When it comes to the way your team members relate to each other, there's such a thing as too much trust.

It's true. If your team trusts each other unconditionally, mistakes and other issues can slip by unnoticed. On the other hand, according to an article by Walter Frick in Harvard Business Review, distrust can encourage teams to do better work.

The surprising finding comes from a study published in the journal Group Decision and Negotiation. Paul Benjamin Lowry, a professor at City University of Hong Kong and one of the study's authors, defines distrust in the HBR article as "an awareness of potential loss." 

To see how this concept of distrust affects teams, the researchers set up teams to work on projects together online. Some teams were given routine work while others were assigned more complex and unfamiliar problems. Right before starting, some teams got a prompt that one of their team members had been secretly assigned to sabotage the group and get the wrong answer. The prompt was meant to sow distrust.

The message had no effect on the groups that completed routine work. But the groups doing the more complex work had a different result--they actually performed better.

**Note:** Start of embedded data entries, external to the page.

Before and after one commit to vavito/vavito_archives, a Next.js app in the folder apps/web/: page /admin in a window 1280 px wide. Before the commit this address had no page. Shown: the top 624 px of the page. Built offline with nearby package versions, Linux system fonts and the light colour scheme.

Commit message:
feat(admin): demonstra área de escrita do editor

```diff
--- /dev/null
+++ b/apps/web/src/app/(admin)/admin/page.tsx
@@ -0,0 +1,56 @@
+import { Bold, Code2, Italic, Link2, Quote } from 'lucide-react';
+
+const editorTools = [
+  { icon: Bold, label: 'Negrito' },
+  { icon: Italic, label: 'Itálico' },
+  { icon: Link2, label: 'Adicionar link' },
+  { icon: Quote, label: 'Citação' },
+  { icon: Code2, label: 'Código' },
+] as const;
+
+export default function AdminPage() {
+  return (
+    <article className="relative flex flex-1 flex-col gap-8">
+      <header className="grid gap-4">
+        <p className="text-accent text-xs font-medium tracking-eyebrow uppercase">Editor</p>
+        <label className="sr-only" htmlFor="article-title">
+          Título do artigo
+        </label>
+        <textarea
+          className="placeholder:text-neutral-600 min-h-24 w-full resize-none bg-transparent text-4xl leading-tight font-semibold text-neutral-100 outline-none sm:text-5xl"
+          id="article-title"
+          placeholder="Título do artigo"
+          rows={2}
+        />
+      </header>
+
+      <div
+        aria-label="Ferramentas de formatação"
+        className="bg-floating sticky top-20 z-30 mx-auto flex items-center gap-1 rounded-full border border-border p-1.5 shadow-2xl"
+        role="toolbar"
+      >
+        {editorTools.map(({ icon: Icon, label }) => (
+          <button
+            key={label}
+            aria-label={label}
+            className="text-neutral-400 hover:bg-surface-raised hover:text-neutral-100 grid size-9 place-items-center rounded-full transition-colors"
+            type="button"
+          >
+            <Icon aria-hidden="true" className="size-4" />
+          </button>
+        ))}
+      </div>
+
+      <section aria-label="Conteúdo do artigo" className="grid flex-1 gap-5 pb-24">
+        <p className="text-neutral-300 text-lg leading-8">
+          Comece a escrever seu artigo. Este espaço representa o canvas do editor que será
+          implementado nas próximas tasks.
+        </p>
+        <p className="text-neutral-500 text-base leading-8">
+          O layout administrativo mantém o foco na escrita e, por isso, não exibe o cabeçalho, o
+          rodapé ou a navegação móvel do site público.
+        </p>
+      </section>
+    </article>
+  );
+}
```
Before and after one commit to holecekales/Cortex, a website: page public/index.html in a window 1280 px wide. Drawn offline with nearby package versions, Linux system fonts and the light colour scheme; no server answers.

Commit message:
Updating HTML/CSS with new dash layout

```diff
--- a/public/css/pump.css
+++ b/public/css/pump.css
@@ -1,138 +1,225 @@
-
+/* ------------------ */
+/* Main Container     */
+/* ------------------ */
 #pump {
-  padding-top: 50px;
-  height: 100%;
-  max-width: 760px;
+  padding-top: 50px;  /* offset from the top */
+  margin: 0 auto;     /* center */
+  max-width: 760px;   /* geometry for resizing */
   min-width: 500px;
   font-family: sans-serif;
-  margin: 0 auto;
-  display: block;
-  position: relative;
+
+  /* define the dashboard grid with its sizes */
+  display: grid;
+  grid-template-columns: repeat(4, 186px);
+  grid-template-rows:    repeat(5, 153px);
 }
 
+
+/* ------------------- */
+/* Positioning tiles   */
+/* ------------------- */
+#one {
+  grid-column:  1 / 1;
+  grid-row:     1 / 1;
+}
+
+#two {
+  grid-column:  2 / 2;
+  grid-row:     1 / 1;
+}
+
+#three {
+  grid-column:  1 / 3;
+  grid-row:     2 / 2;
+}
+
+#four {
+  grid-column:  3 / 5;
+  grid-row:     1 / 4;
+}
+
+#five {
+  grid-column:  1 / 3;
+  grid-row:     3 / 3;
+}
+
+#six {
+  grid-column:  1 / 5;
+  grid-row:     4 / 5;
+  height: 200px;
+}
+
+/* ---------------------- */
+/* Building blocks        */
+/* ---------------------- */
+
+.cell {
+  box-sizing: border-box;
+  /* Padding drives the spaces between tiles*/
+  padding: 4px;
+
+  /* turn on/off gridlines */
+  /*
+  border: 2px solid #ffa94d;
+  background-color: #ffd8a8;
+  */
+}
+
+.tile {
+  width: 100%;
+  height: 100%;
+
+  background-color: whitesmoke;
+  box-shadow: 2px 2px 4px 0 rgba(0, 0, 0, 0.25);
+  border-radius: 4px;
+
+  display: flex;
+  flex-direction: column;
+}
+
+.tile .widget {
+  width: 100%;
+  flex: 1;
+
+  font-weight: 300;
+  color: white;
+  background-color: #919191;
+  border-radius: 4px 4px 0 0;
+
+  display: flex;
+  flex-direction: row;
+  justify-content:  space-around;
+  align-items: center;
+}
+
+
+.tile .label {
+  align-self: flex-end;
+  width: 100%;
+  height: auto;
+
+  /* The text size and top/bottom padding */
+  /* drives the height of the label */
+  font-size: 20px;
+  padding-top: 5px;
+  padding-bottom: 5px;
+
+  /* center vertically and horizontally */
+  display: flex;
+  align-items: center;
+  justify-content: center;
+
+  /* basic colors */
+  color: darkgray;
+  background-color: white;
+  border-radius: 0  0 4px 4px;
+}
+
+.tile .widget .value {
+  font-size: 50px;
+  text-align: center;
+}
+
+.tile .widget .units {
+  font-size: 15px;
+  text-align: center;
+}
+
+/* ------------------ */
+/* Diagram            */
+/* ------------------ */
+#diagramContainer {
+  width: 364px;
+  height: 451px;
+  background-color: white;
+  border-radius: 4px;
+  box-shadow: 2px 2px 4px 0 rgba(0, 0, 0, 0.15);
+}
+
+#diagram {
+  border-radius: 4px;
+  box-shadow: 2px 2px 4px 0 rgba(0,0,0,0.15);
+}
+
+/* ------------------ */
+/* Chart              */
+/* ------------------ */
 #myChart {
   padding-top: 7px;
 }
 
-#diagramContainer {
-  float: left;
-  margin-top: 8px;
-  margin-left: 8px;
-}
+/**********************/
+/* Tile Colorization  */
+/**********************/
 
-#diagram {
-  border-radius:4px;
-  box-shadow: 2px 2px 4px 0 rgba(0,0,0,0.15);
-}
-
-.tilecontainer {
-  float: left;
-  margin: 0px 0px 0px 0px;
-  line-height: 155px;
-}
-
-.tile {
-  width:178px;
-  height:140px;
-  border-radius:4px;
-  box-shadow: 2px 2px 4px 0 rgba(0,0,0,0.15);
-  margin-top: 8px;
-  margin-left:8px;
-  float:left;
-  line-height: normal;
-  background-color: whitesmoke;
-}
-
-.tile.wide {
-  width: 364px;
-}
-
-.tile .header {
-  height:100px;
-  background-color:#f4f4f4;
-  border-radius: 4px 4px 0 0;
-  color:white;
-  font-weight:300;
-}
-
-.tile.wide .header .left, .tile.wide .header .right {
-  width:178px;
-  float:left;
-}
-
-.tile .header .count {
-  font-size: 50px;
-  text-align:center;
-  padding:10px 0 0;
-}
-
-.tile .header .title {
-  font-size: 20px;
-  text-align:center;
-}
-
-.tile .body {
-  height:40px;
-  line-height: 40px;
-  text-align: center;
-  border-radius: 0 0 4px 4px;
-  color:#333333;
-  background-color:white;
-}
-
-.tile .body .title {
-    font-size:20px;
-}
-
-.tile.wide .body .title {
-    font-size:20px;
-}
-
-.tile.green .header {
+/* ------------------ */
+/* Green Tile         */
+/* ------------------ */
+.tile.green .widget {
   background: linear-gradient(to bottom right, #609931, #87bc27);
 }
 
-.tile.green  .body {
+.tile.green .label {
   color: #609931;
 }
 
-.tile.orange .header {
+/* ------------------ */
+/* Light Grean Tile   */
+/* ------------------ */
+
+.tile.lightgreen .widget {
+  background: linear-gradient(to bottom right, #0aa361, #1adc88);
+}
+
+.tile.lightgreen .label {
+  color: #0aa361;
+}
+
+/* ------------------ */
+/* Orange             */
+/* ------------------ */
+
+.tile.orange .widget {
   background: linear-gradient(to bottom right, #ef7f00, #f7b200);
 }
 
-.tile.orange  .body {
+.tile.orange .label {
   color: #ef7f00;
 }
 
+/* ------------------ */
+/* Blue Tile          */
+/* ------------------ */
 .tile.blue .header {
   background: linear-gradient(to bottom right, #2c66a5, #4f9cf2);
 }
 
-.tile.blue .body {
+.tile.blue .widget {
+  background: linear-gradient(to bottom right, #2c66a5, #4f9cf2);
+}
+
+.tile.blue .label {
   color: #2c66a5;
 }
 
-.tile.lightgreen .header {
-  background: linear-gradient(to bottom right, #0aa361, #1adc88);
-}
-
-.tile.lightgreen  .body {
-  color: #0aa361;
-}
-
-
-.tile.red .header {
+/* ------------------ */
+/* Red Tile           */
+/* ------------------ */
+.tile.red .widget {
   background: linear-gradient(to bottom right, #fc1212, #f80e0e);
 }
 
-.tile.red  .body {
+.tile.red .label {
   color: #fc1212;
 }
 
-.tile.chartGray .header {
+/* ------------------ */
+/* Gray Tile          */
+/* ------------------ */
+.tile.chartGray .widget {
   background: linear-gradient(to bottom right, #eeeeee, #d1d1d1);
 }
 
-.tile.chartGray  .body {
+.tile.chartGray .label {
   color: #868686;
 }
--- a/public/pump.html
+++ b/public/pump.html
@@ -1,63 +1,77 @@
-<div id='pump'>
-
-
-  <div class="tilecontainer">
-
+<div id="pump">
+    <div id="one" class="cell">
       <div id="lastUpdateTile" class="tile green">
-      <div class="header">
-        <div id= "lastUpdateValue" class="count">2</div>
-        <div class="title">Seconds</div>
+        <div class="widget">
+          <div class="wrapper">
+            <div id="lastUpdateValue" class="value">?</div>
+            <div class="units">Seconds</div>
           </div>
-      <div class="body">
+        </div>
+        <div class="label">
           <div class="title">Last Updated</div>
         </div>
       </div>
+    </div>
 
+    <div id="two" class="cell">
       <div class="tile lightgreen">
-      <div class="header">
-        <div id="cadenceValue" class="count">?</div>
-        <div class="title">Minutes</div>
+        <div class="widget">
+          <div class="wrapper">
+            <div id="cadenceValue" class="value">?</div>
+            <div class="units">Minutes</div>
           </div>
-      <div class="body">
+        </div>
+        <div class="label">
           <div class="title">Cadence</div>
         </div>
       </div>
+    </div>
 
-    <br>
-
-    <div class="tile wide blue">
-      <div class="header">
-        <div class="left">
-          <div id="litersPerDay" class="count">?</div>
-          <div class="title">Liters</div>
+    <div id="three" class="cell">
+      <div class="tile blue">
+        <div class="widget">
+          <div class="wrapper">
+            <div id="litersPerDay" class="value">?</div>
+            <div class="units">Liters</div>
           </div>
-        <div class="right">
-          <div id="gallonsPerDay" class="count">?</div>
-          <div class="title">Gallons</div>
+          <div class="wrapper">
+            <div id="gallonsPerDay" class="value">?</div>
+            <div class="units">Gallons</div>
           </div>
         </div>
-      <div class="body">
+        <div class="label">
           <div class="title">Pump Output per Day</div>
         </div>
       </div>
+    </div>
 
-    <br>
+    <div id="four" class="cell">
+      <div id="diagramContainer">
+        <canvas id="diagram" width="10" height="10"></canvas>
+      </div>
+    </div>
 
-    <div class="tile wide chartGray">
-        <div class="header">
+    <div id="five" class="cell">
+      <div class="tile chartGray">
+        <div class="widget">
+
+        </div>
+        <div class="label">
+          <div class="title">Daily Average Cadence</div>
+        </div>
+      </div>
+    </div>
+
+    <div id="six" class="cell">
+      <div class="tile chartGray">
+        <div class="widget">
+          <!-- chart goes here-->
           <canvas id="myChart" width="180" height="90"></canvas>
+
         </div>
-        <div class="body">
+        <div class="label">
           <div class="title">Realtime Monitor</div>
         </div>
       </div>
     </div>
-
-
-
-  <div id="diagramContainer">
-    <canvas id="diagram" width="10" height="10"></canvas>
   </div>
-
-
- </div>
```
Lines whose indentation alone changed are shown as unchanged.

"Distrust creates an increased awareness and need to question, which is manifested through a reduced willingness to rely on the responses of others, and an increased need to check their work," the researchers wrote in the study.

The researchers say distrust helped spur critical thinking. Instead of accepting things at face value, people who distrust something or someone will examine the facts with a new, clearer perspective.

Of course, that doesn't mean you should start making elaborate plans to sow distrust among your employees. Instead, the researchers say, you should make simple moves to change things up and keep people on their toes--for example, reorganize a team of veteran employees with new ones or switch employees' regular roles.

"These interventions could foster some distrust, thereby sparking critical thinking, but without fostering harmful tension between any two individual group members," Frick writes.